In the early part of April nineteen-thirty-one
My rambles took me to a spot, then lying in the sun,
A rural, inland village, though not unknown to fame,
Nine miles from ancient Bury, and Elmswell is its name.

A noble church stands on a hill, thus seen for many a mile,
‘Twas built by monks of Bury in the perpendicular style.
Of stone and flint, the latter formed in patterns quaint and grand,
Designs that prove a clever mind, worked by a master hand.

A tall shaft marks a factory, close by the rail-road track,
A famous, busy industry where work is never slack;
Here English pigs are killed and cured (though Danish is the brand),
Prime hams and bacon soon are made and broadcast o’er the land.

This village boasts of Royalty, for there are several “Kings”,
“Millers” and “Bakers”, “Cooks” and “Pyes” with other goodly things,
And “Flowers” perennial bloom here – “Warrens” contain no rabbits,
Still “Hares” abound and “Greens” are found, and those who form our habits.

A famous name is “Walpole”, as history records,
And titled folks are in our midst as there are several “Lords”.
“Nunns” flourish here though not confined within a convent’s walls,
And “Friends” watch o’er our interests to see no harm befalls.

A “Bishop” holds benignant sway, though minus “See” and lands,
While “Sturgeon”, “Pike” and “Salmon” thrive far from sandy strands.
We hold our “Faires” the whole year round, custom is good each day;
“Foreman” has served his country and thus deserves his pay.

“Rubys” and “Pearls” are jewels, of these we own a few,
Of “Spencers’ ” “Boots” we have no store, but “Hoods” both old and new.
Now come and visit Elmswell, by ‘plane, rail, ‘bus or car,
There is but little in this place your happiness to mar.

Written (probably in the 1940-50’s) by
A Robinson, “East View”, Ashfield Road, Elmswell, Suffolk

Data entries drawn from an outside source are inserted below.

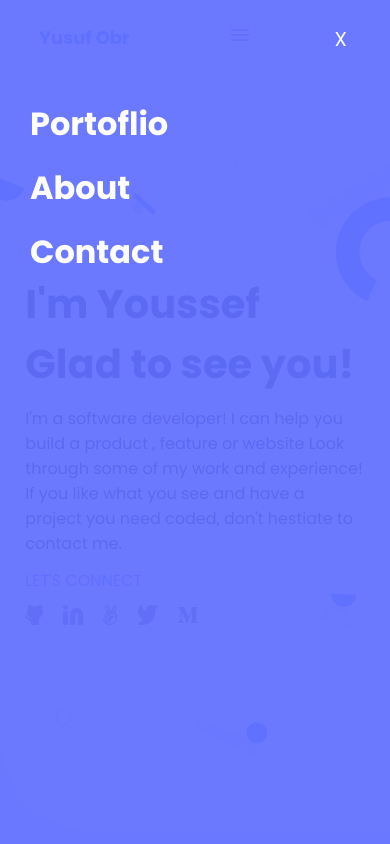
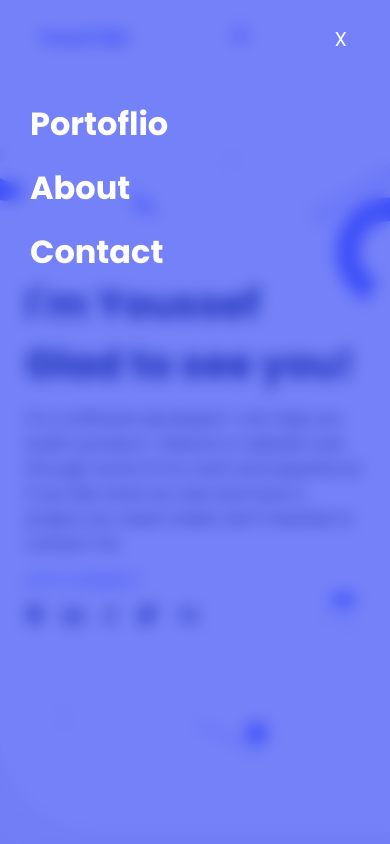
Before and after one commit to yusufobr/my-protfolio-mv, a website: page index.html in a window 390 px wide. Both pictures are taken after a click on the button 338 px from the left and 37 px from the top of the page. Shown: the top 844 px of the page. Drawn offline with Linux system fonts and the light colour scheme.

Commit message:
add the backdrop filter for the mobile menu

```diff
--- a/style.css
+++ b/style.css
@@ -400,6 +400,8 @@ form button {
     display: flex;
     flex-direction: column;
     position: fixed;
+    -webkit-backdrop-filter: blur(8px);
+     backdrop-filter: blur(8px);
     gap: 46px;
     top: 0;
     left: 0;
@@ -410,7 +412,7 @@ form button {
     padding-left: 30px;
     padding-right: 43px;
     padding-top: 24px;
-    background-color: #6070ffef;
+    background-color: #2a3ef5a6;
     animation: SlideInLeft 0.5s ease-in-out;
   }
 
```
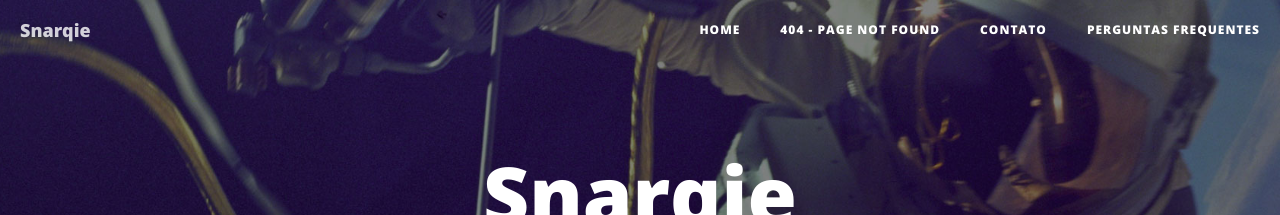
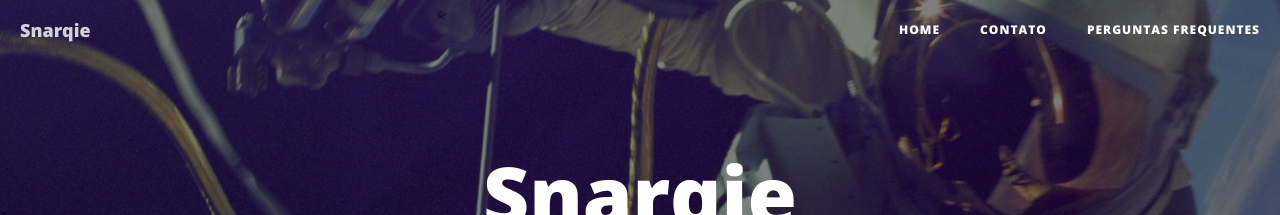
Before and after one commit to snarq/snarq.github.io, a Jekyll site: the page built from index.html, in a window 1280 px wide. Shown: the top 215 px of the page. Built offline with Jekyll 4.4.1, drawn with Linux system fonts in a browser that asks for light colours; nearby versions of some CDN libraries; the list of posts is cut into pages by our own code.

Commit message:
Update nav.html

```diff
--- a/_includes/nav.html
+++ b/_includes/nav.html
@@ -18,11 +18,12 @@
                 <li>
                     <a href="{{ site.baseurl }}/">Home</a>
                 </li>
-                {% for page in site.pages %}{% if page.title %}
                 <li>
-                    <a href="{{ page.url | prepend: site.baseurl }}">{{ page.title }}</a>
+                    <a href="{{ site.baseurl }}/contato">Contato</a>
                 </li>
-                {% endif %}{% endfor %}
+                <li>
+                    <a href="{{ site.baseurl }}/faq">Perguntas Frequentes</a>
+                </li>
             </ul>
         </div>
         <!-- /.navbar-collapse -->
```
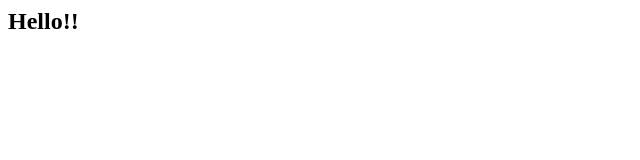
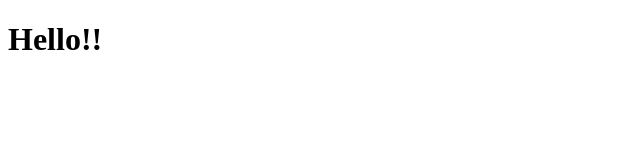
Before and after one commit to tuananh2k/auth_sotaysinhvien, a plain HTML site: page index.html in a window 1280 px wide. Shown: the whole page, without its empty margins (0-640 px from the left). Drawn offline with Linux system fonts and the light colour scheme.

Commit message:
Update index.html

```diff
--- a/index.html
+++ b/index.html
@@ -1 +1,9 @@
-<h2>Hello!!</h2>
+<!DOCTYPE html>
+<html>
+  <head>
+    <title>Auth Sổ tay sinh viên</title>
+  </head>
+  <body>
+      <h1 class="title">Hello!! </h1>
+  </body>
+</html>
```
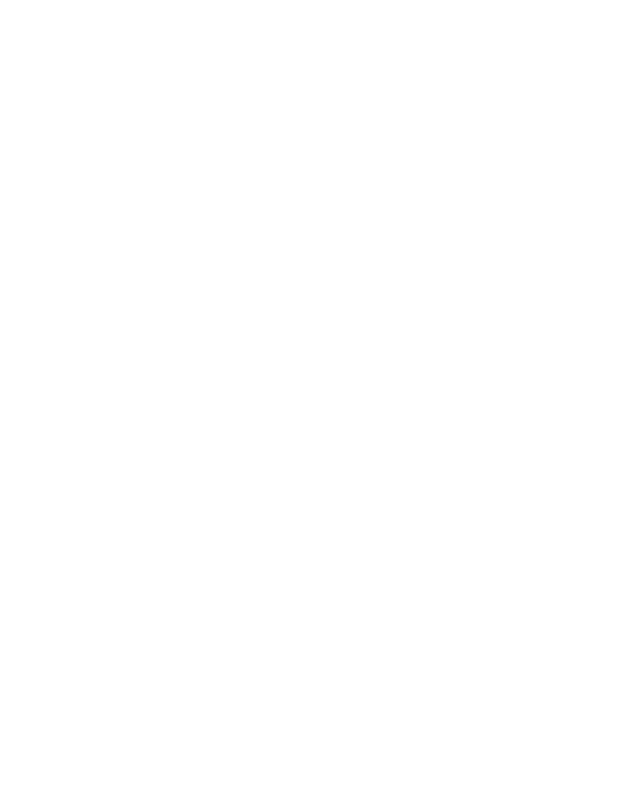
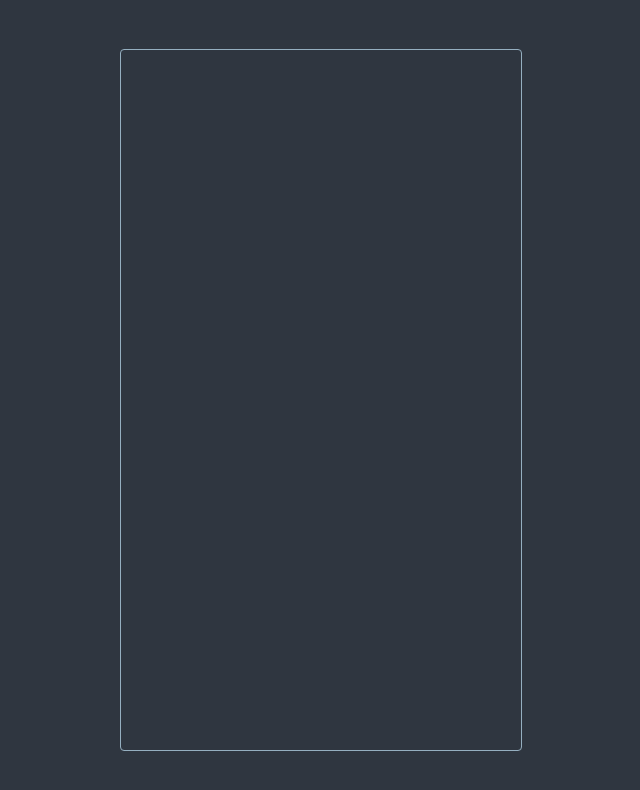
Before and after one commit to seungdeng17/chat-app, a React (Create React App) app in the folder client/: page /channel in a window 1280 px wide. Shown: the top 790 px of the page, without its empty margins (319-959 px from the left). Built offline with nearby package versions, Linux system fonts and the light colour scheme.

Commit message:
feat: 생성 채널 목록 컴포넌트 추가

```diff
--- a/client/src/App.js
+++ b/client/src/App.js
@@ -4,6 +4,7 @@ import { BrowserRouter as Router, Route, Switch } from 'react-router-dom';
 import GlobalStyles from '@/styles/GlobalStyles';
 import Join from '@components/Join';
 import Chat from '@components/Chat/Chat';
+import Channel from '@components/Channel/Channel';
 
 function App() {
   return (
@@ -14,6 +15,7 @@ function App() {
         <Switch>
           <Route exact path='/' component={Join} />
           <Route path='/chat/:name/:channel' component={Chat} />
+          <Route path='/channel' component={Channel} />
         </Switch>
       </Router>
     </>
--- /dev/null
+++ b/client/src/components/Channel/Channel.jsx
@@ -0,0 +1,31 @@
+import React from "react";
+import styled from "styled-components";
+
+const ChatOuter = styled.div`
+  display: flex;
+  justify-content: center;
+  align-items: center;
+  height: 100vh;
+  background-color: #2f3640;
+`;
+
+const ChatInner = styled.div`
+  width: 400px;
+  height: 700px;
+  border: 1px solid #95afc0;
+  border-radius: 4px;
+  display: flex;
+  flex-direction: column;
+  justify-content: center;
+  align-items: center;
+`;
+
+const Channel = () => {
+  return (
+    <ChatOuter>
+      <ChatInner></ChatInner>
+    </ChatOuter>
+  );
+};
+
+export default Channel;
--- a/client/src/components/Join.jsx
+++ b/client/src/components/Join.jsx
@@ -1,4 +1,4 @@
-import React from "react";
+import React, { useState } from "react";
 import { useHistory } from "react-router-dom";
 import { useForm } from "react-hook-form";
 import styled from "styled-components";
@@ -53,13 +53,28 @@ const Button = styled.button`
   width: 250px;
   height: 40px;
   box-sizing: border-box;
+  margin-bottom: 20px;
+  :last-child {
+    margin-bottom: 0;
+  }
 `;
 
 const Join = () => {
   const history = useHistory();
+  const [inputName, setInputName] = useState("");
   const { handleSubmit, register } = useForm();
+
   const onSubmit = ({ name, channel }) => {
+    if (!name || !channel) return alert("이름과 채널을 입력하세요.");
+    setInputName(name);
     history.push(`/chat/${name}/${channel}`);
+  };
+
+  const handleChange = ({ target: { value } }) => setInputName(value);
+
+  const handleClick = () => {
+    if (!inputName) return alert("이름을 입력하세요.");
+    history.push(`/channel`);
   };
 
   return (
@@ -68,9 +83,12 @@ const Join = () => {
         <Title>
           <h1>Taekao Talk</h1>
         </Title>
-        <Input type="text" placeholder="Name" name="name" ref={register} />
+        <Input type="text" placeholder="Name" name="name" ref={register} value={inputName} onChange={handleChange} />
         <Input type="text" placeholder="Channel" name="channel" ref={register} />
         <Button type="submit">JOIN</Button>
+        <Button type="button" onClick={handleClick}>
+          Channel List
+        </Button>
       </JoinForm>
     </JoinWrap>
   );
```
Also changed, not shown: 1 other file (tests, documents, lock files or other folders).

(formerly “Arundel Villa”, then occupied by the Shaw family)